Borchetta signed Swift in 2005, and she recorded her album during a four-month period just before the year ended. Big Machine released "Tim McGraw" in June and her self-titled album in late October. Swift wrote three of the album's 11 songs on her own and co-wrote the rest.
Not surprisingly, the songs are about young love and angst.
"You listen to my album," Swift says, "and it sounds like I've had 500 boyfriends. But that's really not the case. I found that you don't have to date someone to write a song about them."
Take, for example, "The Outside," a song she penned when she was 12.
"I was going through a really tough time in school and facing a lot of rejection among my peers," she explains. "I found that I was alone a lot of the time, kind of on the outside looking into their discussions and the things they were saying to each other. They really didn't talk to me. In the process of coming to that realization, I started developing this really keen sense of observation -- of how to watch people and see what they did. From that sense, I was able to write songs about relationships when I was 13 but not in relationships."
Then there's "Should've Said No," which she wrote just a week before her final recording session. "Basically, it's about a guy who cheated on me and shouldn't have because I write songs," she zings. Indeed, some of her songs cite the names of actual or might-have-been boyfriends, while others spell them out in code. (To "crack" the code, Swift explains helpfully, one simply has to jot down the capital letters in the order they appear in the lyrics printed in the liner notes.)
"We switched [album] producers a bunch of times," Swift says. "I started off with this demo producer who worked in a little shed behind this publishing company I was at. His name was Nathan Chapman. I'd always go in there and play him some new songs, and the next week he would have this awesome track, on which he played every instrument, and it sounded like a record. We did this for a period of a year to two years before I got my record deal.
"Then, all of a sudden, it was, 'OK, we're going to use this producer' or 'We're going to use that producer.' So I got to record with a bunch of really awesome producers in Nashville. But it didn't sound the way that it did with Nathan. He had never made an album before. He had just recorded demos. But the right chemistry hit. Finally my record label president said, 'OK, try some sides with Nathan.'" In the end, Chapman produced all but one of the cuts.
Swift spent much of this year doing a radio tour to promote "Tim McGraw" specifically and the album generally. "Radio tours for most artists last six weeks," she observes. "Mine lasted six months. That's because I wanted it to. I wanted to meet every single one of the people that was helping me out."
The whirlwind life hasn't hurt Swift academically. Last year, she had a perfect 4.0 grade point average. Now a junior, she's being home-schooled, although she admits she's seldom home. She hopes to accelerate her studies and graduate early.
As she was nearing the end of her radio tour, Swift got a call from Rascal Flatts, asking her to open nine shows for them.
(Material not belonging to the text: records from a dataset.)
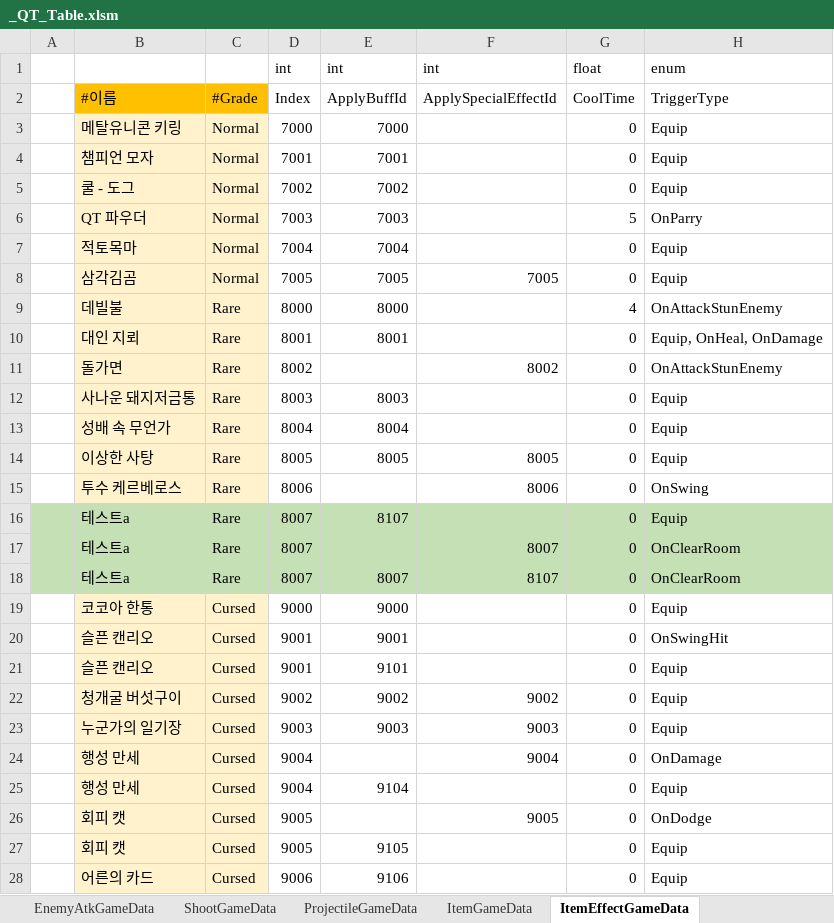
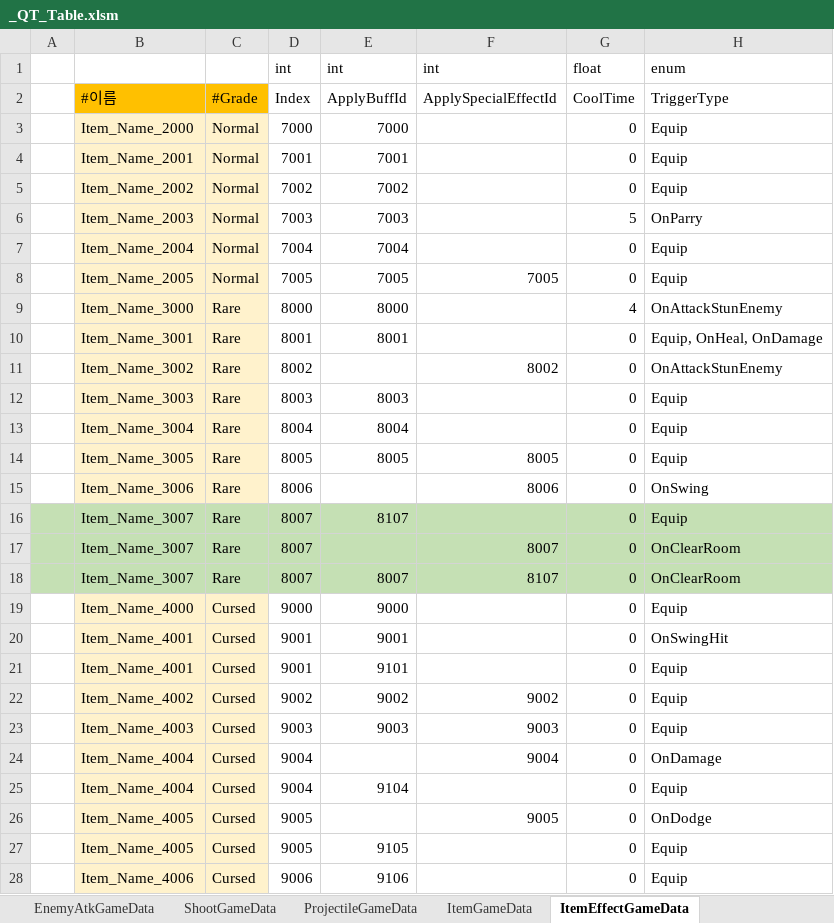
Before and after one commit to Cuty444/QT_Proto, an Excel workbook: _GameData/_QT_Table.xlsm, sheet ItemEffectGameData, drawn as a sheet; only a part is shown; values as stored, in another font and other column widths than the file's, no borders; table styles not drawn; the diff covers the shown part only; the diff names each change by its address in the sheet, - before the commit and + after, or states it on an @@ line.

```diff
--- a/_GameData/_QT_Table.xlsm (sheet ItemEffectGameData)
+++ b/_GameData/_QT_Table.xlsm (sheet ItemEffectGameData)
-B3 (#이름): 메탈유니콘 키링
+B3 (#이름): Item_Name_2000
-B4 (#이름): 챔피언 모자
+B4 (#이름): Item_Name_2001
-B5 (#이름): 쿨 - 도그
+B5 (#이름): Item_Name_2002
-B6 (#이름): QT 파우더
+B6 (#이름): Item_Name_2003
-B7 (#이름): 적토목마
+B7 (#이름): Item_Name_2004
-B8 (#이름): 삼각김곰
+B8 (#이름): Item_Name_2005
-B9 (#이름): 데빌불
+B9 (#이름): Item_Name_3000
-B10 (#이름): 대인 지뢰
+B10 (#이름): Item_Name_3001
-B11 (#이름): 돌가면
+B11 (#이름): Item_Name_3002
-B12 (#이름): 사나운 돼지저금통
+B12 (#이름): Item_Name_3003
-B13 (#이름): 성배 속 무언가
+B13 (#이름): Item_Name_3004
-B14 (#이름): 이상한 사탕
+B14 (#이름): Item_Name_3005
-B15 (#이름): 투수 케르베로스
+B15 (#이름): Item_Name_3006
-B16:B18 (#이름): 테스트a
+B16:B18 (#이름): Item_Name_3007
-B19 (#이름): 코코아 한통
+B19 (#이름): Item_Name_4000
-B20:B21 (#이름): 슬픈 캔리오
+B20:B21 (#이름): Item_Name_4001
-B22 (#이름): 청개굴 버섯구이
+B22 (#이름): Item_Name_4002
-B23 (#이름): 누군가의 일기장
+B23 (#이름): Item_Name_4003
-B24:B25 (#이름): 행성 만세
+B24:B25 (#이름): Item_Name_4004
-B26:B27 (#이름): 회피 캣
+B26:B27 (#이름): Item_Name_4005
-B28 (#이름): 어른의 카드
+B28 (#이름): Item_Name_4006
```
Also changed, not shown: 7 edited cells elsewhere in this sheet, sheet ItemGameData, sheet BuffEffectGameData, sheet SpecialEffectGameData, sheet LocaleGameData, formulas that keep their value, charts or pictures, 3 other files.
With only a two-day advance warning, she hit the road with the trio, initially backed only by a guitar player and a fiddler. Next year, she will open for George Strait.
"I'm still in the 'Oh-my-gosh-this-is-really-happening' phase," Swift confesses. "After all these concerts that I do, people line up and want me to sign things. I still haven't been able to grasp the fact that if I sign a piece of paper, it might mean something to somebody."
One thing Swift won't have to worry about while she's on the road is writing songs for her next album. "I've been very selfish about my songs," she says. "I had this dream of this project coming out for so many years now that I just stockpiled. I'm so happy that I did because now we have a second album full of songs and a third album full of songs, and I don't have to lift a finger."